AIM OF THE EXERCISE. Tally the lines below that hold the string "paradigms", and give only the tally.

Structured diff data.

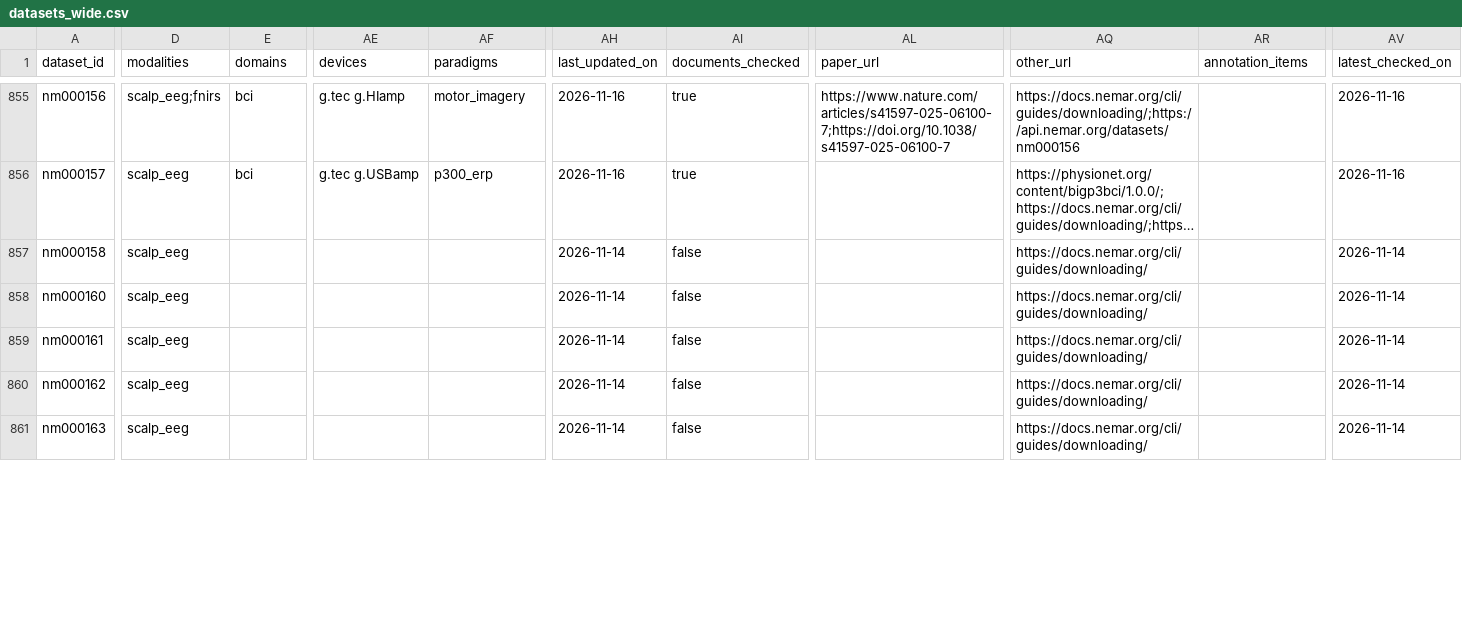
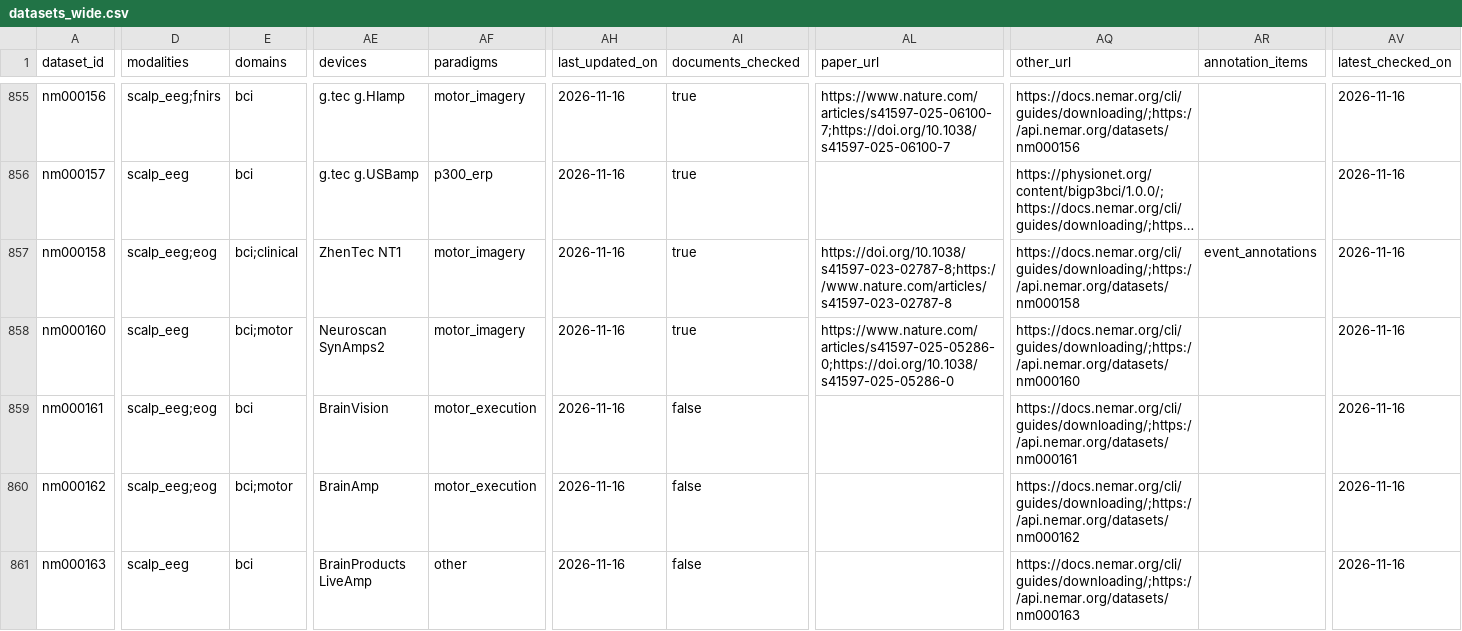
Before and after one commit to itoten/eeg_dataset_db, a CSV file: views/datasets_wide.csv, drawn as a sheet; only a part is shown, gaps mark what is left out; long unchanged cells end in …; the diff covers the shown part only; the diff names each change by its address in the sheet, - before the commit and + after, or states it on an @@ line.

```diff
--- a/views/datasets_wide.csv
+++ b/views/datasets_wide.csv
-D857 (modalities): scalp_eeg
+D857 (modalities): scalp_eeg;eog
-E857 (domains): (empty)
+E857 (domains): bci;clinical
-AE857 (devices): (empty)
+AE857 (devices): ZhenTec NT1
-AF857:AF858 (paradigms): (empty)
+AF857:AF858 (paradigms): motor_imagery
-AH857:AH861 (last_updated_on): 2026-11-14
+AH857:AH861 (last_updated_on): 2026-11-16
-AI857:AI858 (documents_checked): false
+AI857:AI858 (documents_checked): true
-AL857 (paper_url): (empty)
+AL857 (paper_url): https://doi.org/10.1038/s41597-023-02787-8;https://www.nature.com/articles/s41597-023-02787-8
-AQ857 (other_url): https://docs.nemar.org/cli/guides/downloading/
+AQ857 (other_url): https://docs.nemar.org/cli/guides/downloading/;https://api.nemar.org/datasets/nm000158
-AR857 (annotation_items): (empty)
+AR857 (annotation_items): event_annotations
-AV857:AV861 (latest_checked_on): 2026-11-14
+AV857:AV861 (latest_checked_on): 2026-11-16
-E858 (domains): (empty)
+E858 (domains): bci;motor
-AE858 (devices): (empty)
+AE858 (devices): Neuroscan SynAmps2
-AL858 (paper_url): (empty)
+AL858 (paper_url): https://www.nature.com/articles/s41597-025-05286-0;https://doi.org/10.1038/s41597-025-05286-0
-AQ858 (other_url): https://docs.nemar.org/cli/guides/downloading/
+AQ858 (other_url): https://docs.nemar.org/cli/guides/downloading/;https://api.nemar.org/datasets/nm000160
-D859:D860 (modalities): scalp_eeg
+D859:D860 (modalities): scalp_eeg;eog
-E859 (domains): (empty)
+E859 (domains): bci
-AE859 (devices): (empty)
+AE859 (devices): BrainVision
-AF859:AF860 (paradigms): (empty)
+AF859:AF860 (paradigms): motor_execution
-AQ859 (other_url): https://docs.nemar.org/cli/guides/downloading/
+AQ859 (other_url): https://docs.nemar.org/cli/guides/downloading/;https://api.nemar.org/datasets/nm000161
-E860 (domains): (empty)
+E860 (domains): bci;motor
-AE860 (devices): (empty)
+AE860 (devices): BrainAmp
-AQ860 (other_url): https://docs.nemar.org/cli/guides/downloading/
+AQ860 (other_url): https://docs.nemar.org/cli/guides/downloading/;https://api.nemar.org/datasets/nm000162
-E861 (domains): (empty)
+E861 (domains): bci
-AE861 (devices): (empty)
+AE861 (devices): BrainProducts LiveAmp
-AF861 (paradigms): (empty)
+AF861 (paradigms): other
-AQ861 (other_url): https://docs.nemar.org/cli/guides/downloading/
+AQ861 (other_url): https://docs.nemar.org/cli/guides/downloading/;https://api.nemar.org/datasets/nm000163
```
Also changed, not shown: 75 edited cells elsewhere in this file, data/dataset_sources.csv, data/participant_groups.csv, 9 other files.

TASK RESULT. 6